If the host is found and it is not an error delivery agent, that delivery agent is selected. Otherwise, the unresolved host.domain is passed to other rule sets for further mailertable lookups. Those other rule sets recursively strip the leftmost part of the host.domain away and look up the result in the mailertable. This continues until either a match is found or only a dot is left. Then that dot is looked up to give you a hook for failed lookups:

.     smtp:smarthost

As a special case, the delivery agent named local causes slightly different behavior in that it allows the name of the target user to be listed without a host part:

virtual.domain    local:bob

Here, any mail that is received for the virtual.domain is delivered to the user bob on the local machine. If the user part is missing:

virtual.domain    local:

the mail is delivered to the user part of the original address. This latter approach can be beneficial when you have a huge number of hosts listed in $=w. Consider moving those hosts to the mailertable database, and placing local: on the righthand side of each entry:[7]

[7] Note that moving the host from $=w into the mailertable database can adversely affect masquerading and relay control.

The form for the mailertable feature is:


This causes the following database declaration in the configuration file:

Kmailertable hash /etc/mail/mailertable

Here the hash is derived from the setting of the DATABASE_MAP_TYPE mc configuration macro (Section 23.5.1), and the /etc/mail is derived from the setting of the MAIL_SETTINGS_DIR mc macro (Section If you wish to change the defaults without having to change these two mc configuration macros, you can simply define that new default by adding a second argument to the feature declaration:

FEATURE(`mailertable',`dbm -o /etc/mail/mailertable')

Here, the database type was changed to dbm, and a -o database switch was added to make the presence of the database optional.

You can also provide an extra argument that is a literal LDAP:

FEATURE(`domaintable', `LDAP')

The default in this instance becomes the following (we have wrapped the lines to fit the page):

Kgenerics ldap -1 -v sendmailMTAMapValue -k (&(objectClass=sendmailMTAMapObject)

See ldap (was ldapx) for a description of the ldap database type and its -1, -v, and -k switches.

The mailertable feature was inspired by the IDA version of sendmail.

In Section 19.5 we deal with the flow of rules through the parse rule set 0. For now, merely note that this mailertable feature fits into the flow of rules through the parse rule set 0 like this:
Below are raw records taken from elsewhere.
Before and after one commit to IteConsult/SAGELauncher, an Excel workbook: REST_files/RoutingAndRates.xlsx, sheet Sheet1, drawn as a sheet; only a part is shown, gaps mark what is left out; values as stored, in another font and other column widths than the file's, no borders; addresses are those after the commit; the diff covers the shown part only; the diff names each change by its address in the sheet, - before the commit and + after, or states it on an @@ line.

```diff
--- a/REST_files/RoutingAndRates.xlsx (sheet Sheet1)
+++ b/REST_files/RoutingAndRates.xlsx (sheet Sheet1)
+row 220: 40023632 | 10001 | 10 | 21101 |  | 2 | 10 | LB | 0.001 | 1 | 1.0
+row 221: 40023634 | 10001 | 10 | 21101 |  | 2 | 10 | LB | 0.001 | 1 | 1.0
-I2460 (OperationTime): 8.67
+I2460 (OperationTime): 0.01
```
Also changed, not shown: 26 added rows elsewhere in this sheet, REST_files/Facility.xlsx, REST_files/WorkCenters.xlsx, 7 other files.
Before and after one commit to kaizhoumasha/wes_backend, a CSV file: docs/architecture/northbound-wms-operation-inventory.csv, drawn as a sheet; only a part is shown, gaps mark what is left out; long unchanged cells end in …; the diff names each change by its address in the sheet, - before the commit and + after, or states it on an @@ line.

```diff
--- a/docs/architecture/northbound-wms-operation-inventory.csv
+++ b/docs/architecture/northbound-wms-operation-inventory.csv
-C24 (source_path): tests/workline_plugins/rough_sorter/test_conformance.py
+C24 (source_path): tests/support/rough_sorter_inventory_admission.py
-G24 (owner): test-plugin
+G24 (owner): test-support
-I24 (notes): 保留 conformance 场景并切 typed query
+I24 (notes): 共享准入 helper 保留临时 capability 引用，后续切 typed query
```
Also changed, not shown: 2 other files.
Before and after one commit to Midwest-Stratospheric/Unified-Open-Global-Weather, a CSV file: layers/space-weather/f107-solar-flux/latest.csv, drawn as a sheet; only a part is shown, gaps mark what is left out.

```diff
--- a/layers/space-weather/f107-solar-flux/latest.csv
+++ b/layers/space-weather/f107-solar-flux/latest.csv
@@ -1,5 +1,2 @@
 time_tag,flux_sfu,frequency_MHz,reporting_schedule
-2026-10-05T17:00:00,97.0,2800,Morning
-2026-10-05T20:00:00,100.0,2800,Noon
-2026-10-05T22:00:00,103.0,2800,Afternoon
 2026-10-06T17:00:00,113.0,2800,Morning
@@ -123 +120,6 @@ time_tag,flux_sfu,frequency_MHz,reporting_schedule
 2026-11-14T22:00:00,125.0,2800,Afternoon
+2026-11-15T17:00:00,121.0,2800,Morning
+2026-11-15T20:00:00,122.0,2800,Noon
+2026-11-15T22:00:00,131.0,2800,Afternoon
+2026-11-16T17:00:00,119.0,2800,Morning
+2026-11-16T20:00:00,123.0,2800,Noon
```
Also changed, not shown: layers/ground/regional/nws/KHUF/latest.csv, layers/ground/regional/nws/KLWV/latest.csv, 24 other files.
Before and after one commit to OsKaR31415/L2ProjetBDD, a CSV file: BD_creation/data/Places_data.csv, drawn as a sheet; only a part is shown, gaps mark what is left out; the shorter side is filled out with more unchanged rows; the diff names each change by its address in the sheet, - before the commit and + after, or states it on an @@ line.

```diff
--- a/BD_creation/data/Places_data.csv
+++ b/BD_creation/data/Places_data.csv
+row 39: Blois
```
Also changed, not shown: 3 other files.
  1. Basic canonicalization (list syntax, delete local host, etc.)

  2. LOCAL_RULE_0 (Section

  3. FEATURE(ldap_routing) (See this section)

  4. FEATURE(virtusertable) (FEATURE(virtusertable))

  5. Addresses of the form "user@$=w" passed to local delivery agent (Section 19.5)

  6. FEATURE(mailertable)

  7. UUCP, BITNET_RELAY ($B), etc.


  9. SMART_HOST (Section

  10. SMTP, local, etc. delivery agents

    Part I: Build and Install
    Chapter 2. Build and Install sendmail
    Chapter 4. Configure sendmail.cf with m4
    Part II: Administration
    Part III: The Configuration File